This function works very simply: you pass it a vector of mtry values, and it fits a random forest using each of those values and returns the combined result. You can all pass any additional parameters you want (like ntree) to the randomForest function.

I think this functions provides 2 improvements over previous implementations. #1 is you can use any parallel backend you want. doRedis is my current favorite, as it’s cross-platform and fault-tolerant and let’s me commandeer idle laptops around the house/office when a random forest is taking too long to fit. #2 is the argument .inorder=FALSE in the foreach function, which provides a small performance improvement as it lets R combine the random forests as they finish, rather than forcing R to combine them in the order they start.

Lets say you want a random forest with 5000 trees. The default value for ntree is 500, so we use rep(4,10) as the argument for the function.

Maybe we’re unsure of the optimal mtry value, and want combine 2 ensembles of 2500 trees. Then we use the argument c(rep(3,5),rep(4,5)). This gives us 2500 trees with mtry=3 and 2500 with mtry=4. I like to think of this as a sort of meta-ensemble of decision trees, but I’ve yet to see it improve my predictive accuracy.

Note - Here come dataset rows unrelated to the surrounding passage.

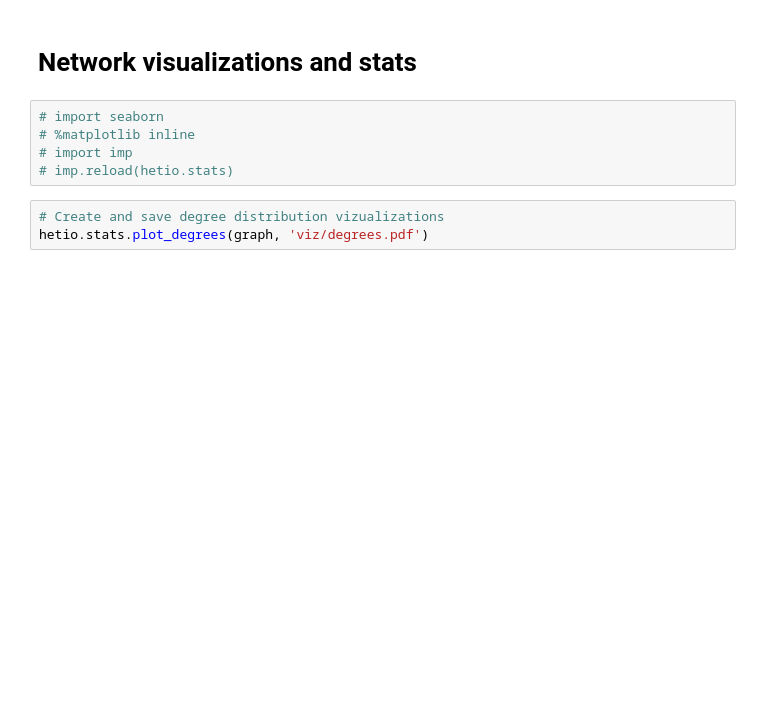
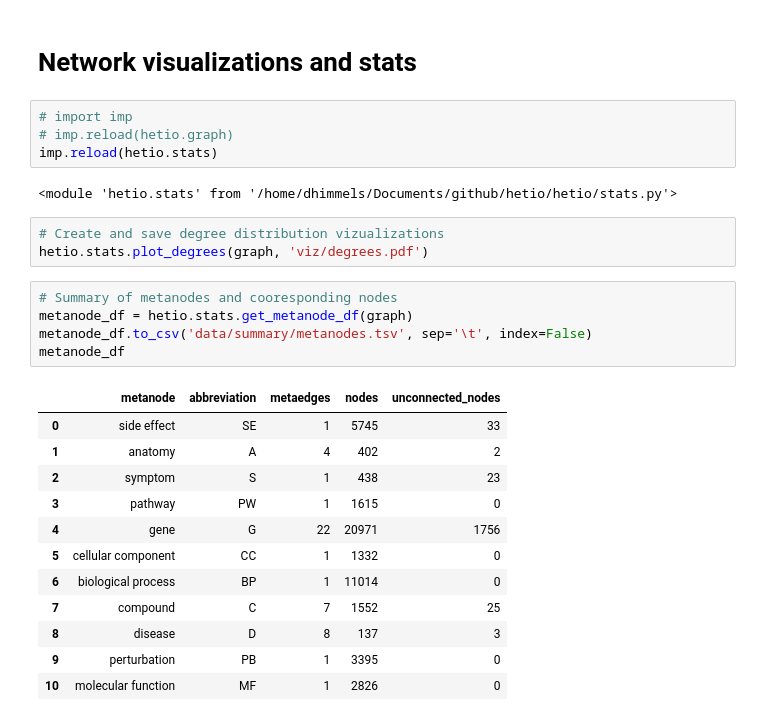
Before and after one commit to dhimmel/integrate, a Jupyter notebook: integrate.ipynb, the cells around one changed output. Drawn from its saved outputs; the diff is of its cells as text; blank space fills up the shorter version.

```diff
--- a/integrate.ipynb
+++ b/integrate.ipynb
@@ -644,10 +648,29 @@ hetio.readwrite.write_json(graph, path)
 # %% [markdown]
 # Network visualizations and stats
 # %%
-# import seaborn
-# %matplotlib inline
 # import imp
-# imp.reload(hetio.stats)
+# imp.reload(hetio.graph)
+imp.reload(hetio.stats)
+# %% [output]
+<module 'hetio.stats' from '/home/dhimmels/Documents/github/hetio/hetio/stats.py'>
 # %%
 # Create and save degree distribution vizualizations
 hetio.stats.plot_degrees(graph, 'viz/degrees.pdf')
+# %%
+# Summary of metanodes and cooresponding nodes
+metanode_df = hetio.stats.get_metanode_df(graph)
+metanode_df.to_csv('data/summary/metanodes.tsv', sep='\t', index=False)
+metanode_df
+# %% [output]
+|  | metanode | abbreviation | metaedges | nodes | unconnected_nodes |
+| 0 | side effect | SE | 1 | 5745 | 33 |
+| 1 | anatomy | A | 4 | 402 | 2 |
+| 2 | symptom | S | 1 | 438 | 23 |
+| 3 | pathway | PW | 1 | 1615 | 0 |
+| 4 | gene | G | 22 | 20971 | 1756 |
+| 5 | cellular component | CC | 1 | 1332 | 0 |
+| 6 | biological process | BP | 1 | 11014 | 0 |
+| 7 | compound | C | 7 | 1552 | 25 |
+| 8 | disease | D | 8 | 137 | 3 |
+| 9 | perturbation | PB | 1 | 3395 | 0 |
+| 10 | molecular function | MF | 1 | 2826 | 0 |
```
Also changed, not shown: parts of 4 cells of this notebook, 10 other files.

At the very least, this can help with those damn ‘out of memory’ errors I’ve been getting on my laptop when fitting random forests to large datasets.